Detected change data

________________________________________

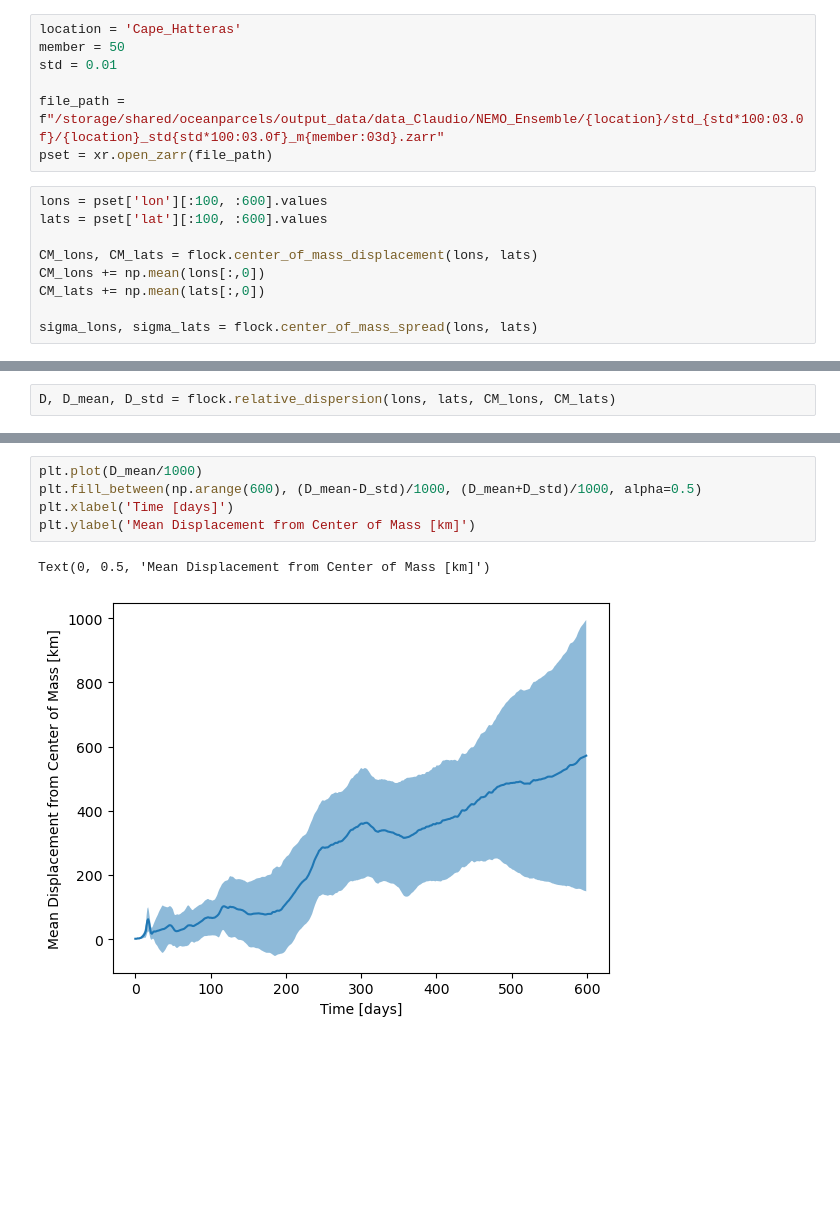
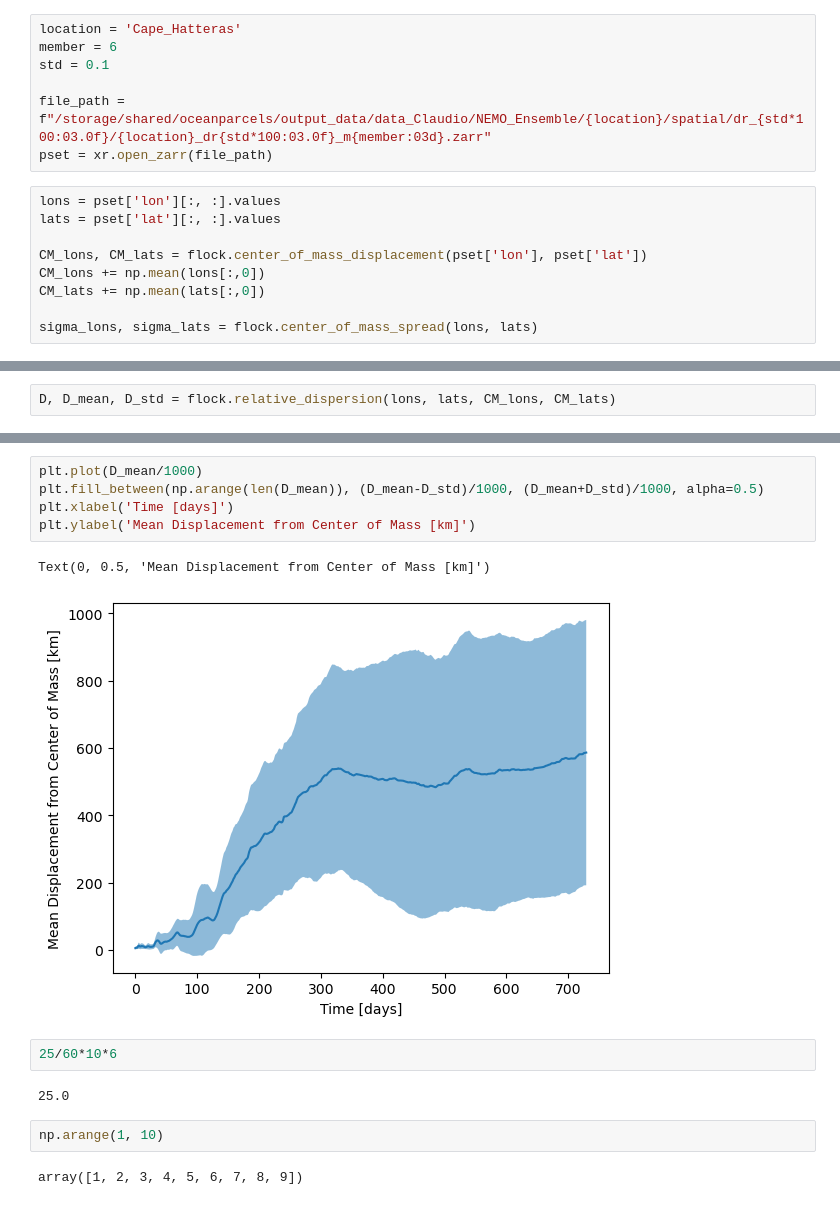
Before and after one commit to OceanParcels/NEMO_Ensemble_Lagrangian_Analysis, a Jupyter notebook: notebooks/13.Center_of_Mass_Stats.ipynb, the cells around one changed output, grey strips where cells are left out. Cells and saved outputs as stored; diff of their text form; blank space fills up the shorter version.

```diff
--- a/notebooks/13.Center_of_Mass_Stats.ipynb
+++ b/notebooks/13.Center_of_Mass_Stats.ipynb
@@ -12,16 +12,16 @@ import hexbin_functions as hexfunc
 import flock_measures as flock
 # %%
 location = 'Cape_Hatteras'
-member = 50
-std = 0.01
+member = 6
+std = 0.1
 
-file_path = f"/storage/shared/oceanparcels/output_data/data_Claudio/NEMO_Ensemble/{location}/std_{std*100:03.0f}/{location}_std{std*100:03.0f}_m{member:03d}.zarr"
+file_path = f"/storage/shared/oceanparcels/output_data/data_Claudio/NEMO_Ensemble/{location}/spatial/dr_{std*100:03.0f}/{location}_dr{std*100:03.0f}_m{member:03d}.zarr"
 pset = xr.open_zarr(file_path)
 # %%
-lons = pset['lon'][:100, :600].values
-lats = pset['lat'][:100, :600].values
+lons = pset['lon'][:, :].values
+lats = pset['lat'][:, :].values
 
-CM_lons, CM_lats = flock.center_of_mass_displacement(lons, lats)
+CM_lons, CM_lats = flock.center_of_mass_displacement(pset['lon'], pset['lat'])
 CM_lons += np.mean(lons[:,0])
 CM_lats += np.mean(lats[:,0])
 
@@ -68,8 +46,16 @@ plt.hist(D[:, 500]/1000, bins=100, density=True)
 # %%
 plt.plot(D_mean/1000)
-plt.fill_between(np.arange(600), (D_mean-D_std)/1000, (D_mean+D_std)/1000, alpha=0.5)
+plt.fill_between(np.arange(len(D_mean)), (D_mean-D_std)/1000, (D_mean+D_std)/1000, alpha=0.5)
 plt.xlabel('Time [days]')
 plt.ylabel('Mean Displacement from Center of Mass [km]')
 # %% [output]
 Text(0, 0.5, 'Mean Displacement from Center of Mass [km]')
-[figure, old version]
+[figure, new version]
+# %%
+25/60*10*6
+# %% [output]
+25.0
+# %%
+np.arange(1, 10)
+# %% [output]
+array([1, 2, 3, 4, 5, 6, 7, 8, 9])
```
Also changed, not shown: parts of 12 cells of this notebook, 4 other files.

________________________________________

**Exercise instructions:**
Considering only the data above, return the lines in which "arange" occurs.

**Written reply:**
-plt.fill_between(np.arange(600), (D_mean-D_std)/1000, (D_mean+D_std)/1000, alpha=0.5)
+plt.fill_between(np.arange(len(D_mean)), (D_mean-D_std)/1000, (D_mean+D_std)/1000, alpha=0.5)
+np.arange(1, 10)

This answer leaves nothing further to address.